(WHAT IS NEEDED)
Using the data that follows, state the number of lines holding the word "build", and give no other output.

━━━━━ EXTRACTED ENTRIES

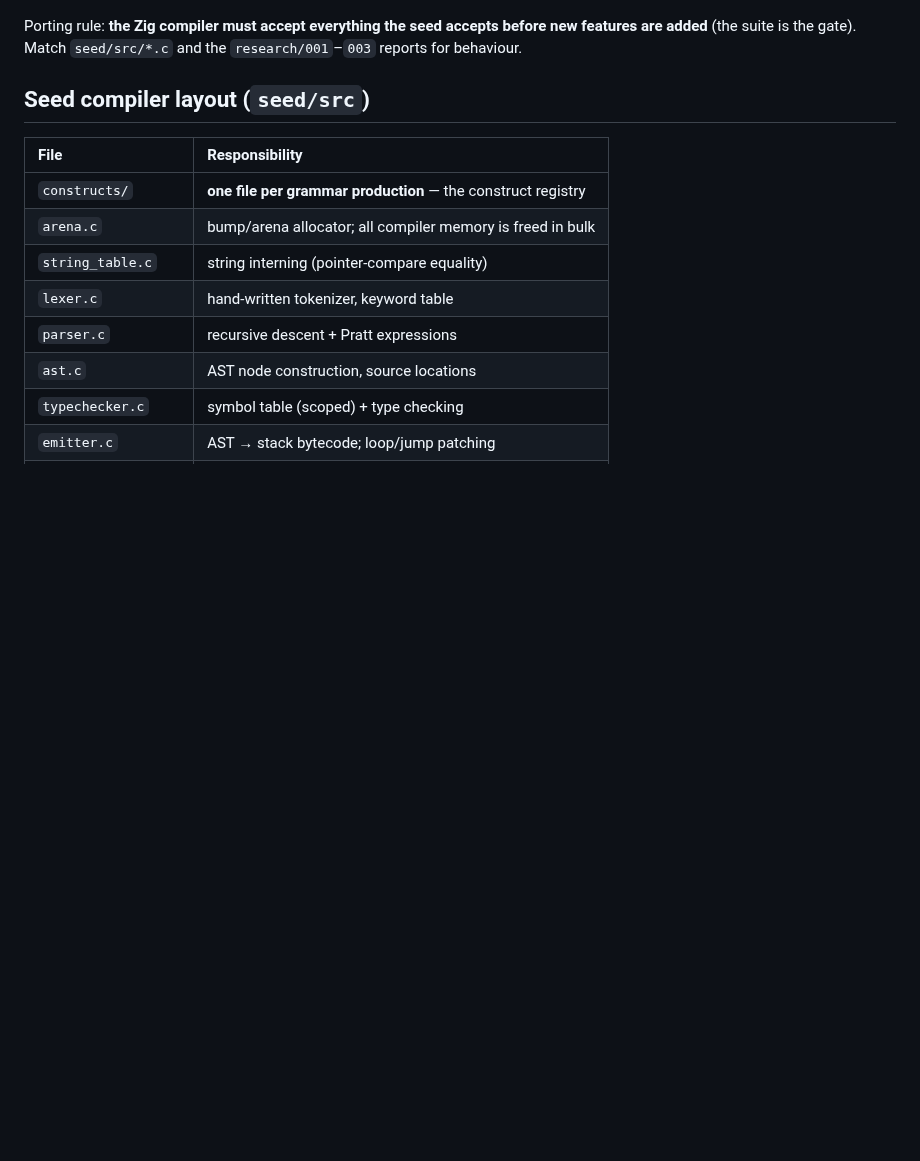
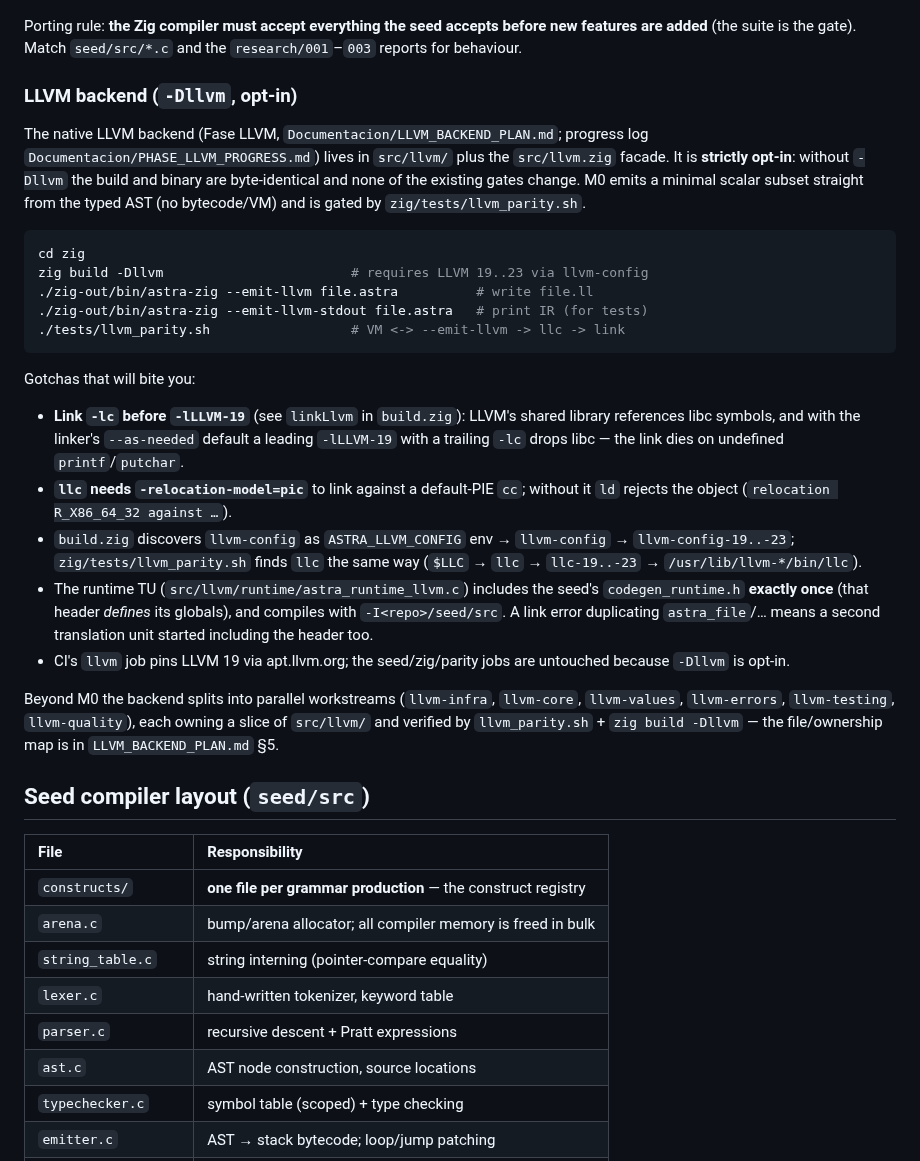
Before and after one commit to AsterrZep/Astra, a Markdown page: AGENTS.md, the part around the change. Drawn GitHub-style; blank space fills up the shorter version.

````diff
--- a/AGENTS.md
+++ b/AGENTS.md
@@ -127,6 +127,46 @@ seed conformance file, rejects every UI file).
 Porting rule: **the Zig compiler must accept everything the seed accepts before
 new features are added** (the suite is the gate). Match `seed/src/*.c` and the
 `research/001`–`003` reports for behaviour.
+
+### LLVM backend (`-Dllvm`, opt-in)
+
+The native LLVM backend (Fase LLVM, `Documentacion/LLVM_BACKEND_PLAN.md`;
+progress log `Documentacion/PHASE_LLVM_PROGRESS.md`) lives in `src/llvm/` plus
+the `src/llvm.zig` facade. It is **strictly opt-in**: without `-Dllvm` the
+build and binary are byte-identical and none of the existing gates change. M0
+emits a minimal scalar subset straight from the typed AST (no bytecode/VM) and
+is gated by `zig/tests/llvm_parity.sh`.
+
+```bash
+cd zig
+zig build -Dllvm                        # requires LLVM 19..23 via llvm-config
+./zig-out/bin/astra-zig --emit-llvm file.astra          # write file.ll
+./zig-out/bin/astra-zig --emit-llvm-stdout file.astra   # print IR (for tests)
+./tests/llvm_parity.sh                  # VM <-> --emit-llvm -> llc -> link
+```
+
+Gotchas that will bite you:
+
+- **Link `-lc` before `-lLLVM-19`** (see `linkLlvm` in `build.zig`): LLVM's
+  shared library references libc symbols, and with the linker's `--as-needed`
+  default a leading `-lLLVM-19` with a trailing `-lc` drops libc — the link
+  dies on undefined `printf`/`putchar`.
+- **`llc` needs `-relocation-model=pic`** to link against a default-PIE `cc`;
+  without it `ld` rejects the object (`relocation R_X86_64_32 against …`).
+- `build.zig` discovers `llvm-config` as `ASTRA_LLVM_CONFIG` env → `llvm-config`
+  → `llvm-config-19..-23`; `zig/tests/llvm_parity.sh` finds `llc` the same way
+  (`$LLC` → `llc` → `llc-19..-23` → `/usr/lib/llvm-*/bin/llc`).
+- The runtime TU (`src/llvm/runtime/astra_runtime_llvm.c`) includes the seed's
+  `codegen_runtime.h` **exactly once** (that header *defines* its globals), and
+  compiles with `-I<repo>/seed/src`. A link error duplicating `astra_file`/…
+  means a second translation unit started including the header too.
+- CI's `llvm` job pins LLVM 19 via apt.llvm.org; the seed/zig/parity jobs are
+  untouched because `-Dllvm` is opt-in.
+
+Beyond M0 the backend splits into parallel workstreams (`llvm-infra`,
+`llvm-core`, `llvm-values`, `llvm-errors`, `llvm-testing`, `llvm-quality`),
+each owning a slice of `src/llvm/` and verified by `llvm_parity.sh` +
+`zig build -Dllvm` — the file/ownership map is in `LLVM_BACKEND_PLAN.md` §5.
 
 ## Seed compiler layout (`seed/src`)
 
````
Also changed, not shown: Documentacion/PHASE_LLVM_PROGRESS.md (added, +192 -0 lines).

━━━━━━━━━━

(TASK RESULT)
5